When Darren and I first got inside, we noticed something very different about Venue that night.
The crowd was from some mirror dimension, because it certainly didn’t reflect the image that I normally saw walking down Granville Street on a Friday night. There were plaid shirts, baseball caps, people were wearing glasses and as far as I could tell, there wasn’t a shirt with sequins in sight.
I instantly felt 800% more at home with my surroundings.
Never having been to Venue (although I had once tried to go for a friend’s birthday only to be sent packing, but that’s another story), I had to say that other than the dim lighting that comes with every modern location, awkward places available to sit (as far as being able to see what was going on up on stage), and the floor being sticky with date rape, it was actually quite a nice place; I’d definitely go back to see a show, assuming it was the right kind of music.
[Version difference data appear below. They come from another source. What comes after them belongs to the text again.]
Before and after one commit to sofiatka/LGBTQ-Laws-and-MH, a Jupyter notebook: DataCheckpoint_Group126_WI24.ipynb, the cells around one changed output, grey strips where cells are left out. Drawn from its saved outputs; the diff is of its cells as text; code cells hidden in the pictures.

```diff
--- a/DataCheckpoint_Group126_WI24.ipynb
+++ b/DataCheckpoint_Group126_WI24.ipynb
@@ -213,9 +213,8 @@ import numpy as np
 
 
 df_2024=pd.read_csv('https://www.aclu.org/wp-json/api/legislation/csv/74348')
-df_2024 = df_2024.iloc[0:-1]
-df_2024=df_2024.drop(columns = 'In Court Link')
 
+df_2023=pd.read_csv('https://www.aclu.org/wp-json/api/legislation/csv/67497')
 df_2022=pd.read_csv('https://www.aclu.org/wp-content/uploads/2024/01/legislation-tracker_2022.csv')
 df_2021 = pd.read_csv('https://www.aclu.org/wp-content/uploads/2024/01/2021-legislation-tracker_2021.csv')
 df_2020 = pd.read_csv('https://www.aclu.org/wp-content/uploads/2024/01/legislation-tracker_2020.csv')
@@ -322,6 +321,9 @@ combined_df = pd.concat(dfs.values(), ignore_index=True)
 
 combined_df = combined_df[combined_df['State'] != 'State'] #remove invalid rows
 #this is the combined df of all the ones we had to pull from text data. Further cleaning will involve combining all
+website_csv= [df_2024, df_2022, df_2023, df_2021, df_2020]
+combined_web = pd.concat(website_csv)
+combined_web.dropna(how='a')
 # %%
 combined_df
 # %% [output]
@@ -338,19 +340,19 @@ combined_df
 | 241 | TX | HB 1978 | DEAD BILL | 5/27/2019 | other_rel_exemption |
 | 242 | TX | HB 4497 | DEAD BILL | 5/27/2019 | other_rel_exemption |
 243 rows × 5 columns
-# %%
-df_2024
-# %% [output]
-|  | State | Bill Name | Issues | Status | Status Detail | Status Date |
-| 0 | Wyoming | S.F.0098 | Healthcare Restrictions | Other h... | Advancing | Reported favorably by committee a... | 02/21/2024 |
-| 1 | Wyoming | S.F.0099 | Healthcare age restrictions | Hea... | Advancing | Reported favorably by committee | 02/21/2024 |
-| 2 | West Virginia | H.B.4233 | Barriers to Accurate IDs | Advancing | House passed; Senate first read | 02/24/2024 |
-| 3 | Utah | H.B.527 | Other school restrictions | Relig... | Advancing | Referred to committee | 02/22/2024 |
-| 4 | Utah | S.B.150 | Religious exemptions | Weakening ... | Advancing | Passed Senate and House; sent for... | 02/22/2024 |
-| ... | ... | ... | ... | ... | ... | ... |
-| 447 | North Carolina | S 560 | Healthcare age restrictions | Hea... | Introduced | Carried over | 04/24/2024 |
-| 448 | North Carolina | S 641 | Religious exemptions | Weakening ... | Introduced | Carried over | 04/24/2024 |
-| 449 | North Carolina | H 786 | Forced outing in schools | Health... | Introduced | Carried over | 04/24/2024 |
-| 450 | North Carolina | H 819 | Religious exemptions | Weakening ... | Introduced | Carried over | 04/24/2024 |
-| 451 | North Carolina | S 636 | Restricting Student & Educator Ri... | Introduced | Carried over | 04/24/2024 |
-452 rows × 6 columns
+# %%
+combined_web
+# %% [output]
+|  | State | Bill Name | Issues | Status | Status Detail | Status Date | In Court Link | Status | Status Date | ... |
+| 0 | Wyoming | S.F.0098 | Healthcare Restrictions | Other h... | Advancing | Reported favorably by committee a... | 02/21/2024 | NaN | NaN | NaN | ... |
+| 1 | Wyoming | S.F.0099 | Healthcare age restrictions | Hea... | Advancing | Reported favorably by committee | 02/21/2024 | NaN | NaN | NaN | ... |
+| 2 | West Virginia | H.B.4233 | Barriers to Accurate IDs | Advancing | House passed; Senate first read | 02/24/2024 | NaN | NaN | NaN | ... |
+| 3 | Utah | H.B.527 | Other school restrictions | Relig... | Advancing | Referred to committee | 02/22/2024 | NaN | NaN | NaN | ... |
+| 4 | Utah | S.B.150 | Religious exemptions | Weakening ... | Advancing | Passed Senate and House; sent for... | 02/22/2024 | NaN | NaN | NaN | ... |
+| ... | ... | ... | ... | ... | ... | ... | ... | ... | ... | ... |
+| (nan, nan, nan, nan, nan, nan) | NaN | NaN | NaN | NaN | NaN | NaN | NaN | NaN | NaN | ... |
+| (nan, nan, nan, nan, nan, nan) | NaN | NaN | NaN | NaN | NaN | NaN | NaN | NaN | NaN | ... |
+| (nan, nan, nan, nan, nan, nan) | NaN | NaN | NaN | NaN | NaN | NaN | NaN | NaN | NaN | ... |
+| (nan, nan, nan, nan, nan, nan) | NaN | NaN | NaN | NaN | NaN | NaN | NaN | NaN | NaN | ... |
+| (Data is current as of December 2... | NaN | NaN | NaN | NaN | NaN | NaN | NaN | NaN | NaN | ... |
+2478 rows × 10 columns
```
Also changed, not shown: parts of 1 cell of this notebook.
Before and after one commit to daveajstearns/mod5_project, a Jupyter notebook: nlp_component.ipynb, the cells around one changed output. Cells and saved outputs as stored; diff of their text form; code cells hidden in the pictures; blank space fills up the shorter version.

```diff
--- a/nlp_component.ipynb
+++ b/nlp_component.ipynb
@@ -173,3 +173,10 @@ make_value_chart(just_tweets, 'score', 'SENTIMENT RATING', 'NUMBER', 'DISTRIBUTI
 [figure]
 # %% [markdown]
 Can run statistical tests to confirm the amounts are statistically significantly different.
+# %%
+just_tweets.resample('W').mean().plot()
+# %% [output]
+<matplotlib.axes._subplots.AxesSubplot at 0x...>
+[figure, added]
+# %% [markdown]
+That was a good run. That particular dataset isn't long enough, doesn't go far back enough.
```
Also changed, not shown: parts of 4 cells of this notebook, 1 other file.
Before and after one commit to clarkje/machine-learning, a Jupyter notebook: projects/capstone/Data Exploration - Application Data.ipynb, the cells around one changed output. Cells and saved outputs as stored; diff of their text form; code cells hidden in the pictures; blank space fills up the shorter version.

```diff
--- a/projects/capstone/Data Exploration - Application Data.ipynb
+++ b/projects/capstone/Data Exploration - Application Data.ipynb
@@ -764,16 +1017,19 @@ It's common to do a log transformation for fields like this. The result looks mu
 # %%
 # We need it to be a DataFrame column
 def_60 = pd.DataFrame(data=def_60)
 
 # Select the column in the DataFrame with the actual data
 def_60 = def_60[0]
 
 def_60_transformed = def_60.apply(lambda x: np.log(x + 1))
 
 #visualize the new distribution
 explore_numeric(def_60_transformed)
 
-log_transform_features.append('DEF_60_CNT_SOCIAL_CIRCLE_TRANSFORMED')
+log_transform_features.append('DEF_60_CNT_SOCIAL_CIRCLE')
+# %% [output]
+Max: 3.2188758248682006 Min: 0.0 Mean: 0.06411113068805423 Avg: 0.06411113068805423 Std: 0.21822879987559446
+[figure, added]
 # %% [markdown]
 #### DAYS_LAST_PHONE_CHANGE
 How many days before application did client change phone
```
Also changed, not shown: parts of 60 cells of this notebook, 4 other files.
Opening this evening at 8:00 sharp was Rolla Oak, a fella who likes to play a sort of laid-back folky rock, which made my pal Darren perk up with questions of whether or not he’d be covering a Neil Young song. He played a 6 song set with a bass and drum accompaniment, which somehow only went until 8:30 due to some sort of time warp. The sound was a bit too big on the treble (which is bizarre for a place that usually rips it up with bass), though it wasn’t particularly bothersome, given the sound that was wanted. To be honest, though good, it felt like background music to me. In which I mean that it’s the kind of thing I’d want playing while friends were over and we were just talking and hanging out. Which isn’t to say it was bad in the least; just not the kind of music I’d go for if I were intent on listening. However, the man played a mean harmonica, which can always grab my attention. Rolla Oak has already released an album recorded by Colin Stewart, who’s recorded for Black Mountain, Dan Mangan, and other local favourites, and apparently has another on the way, so check it out if you need more folk-rock in your day.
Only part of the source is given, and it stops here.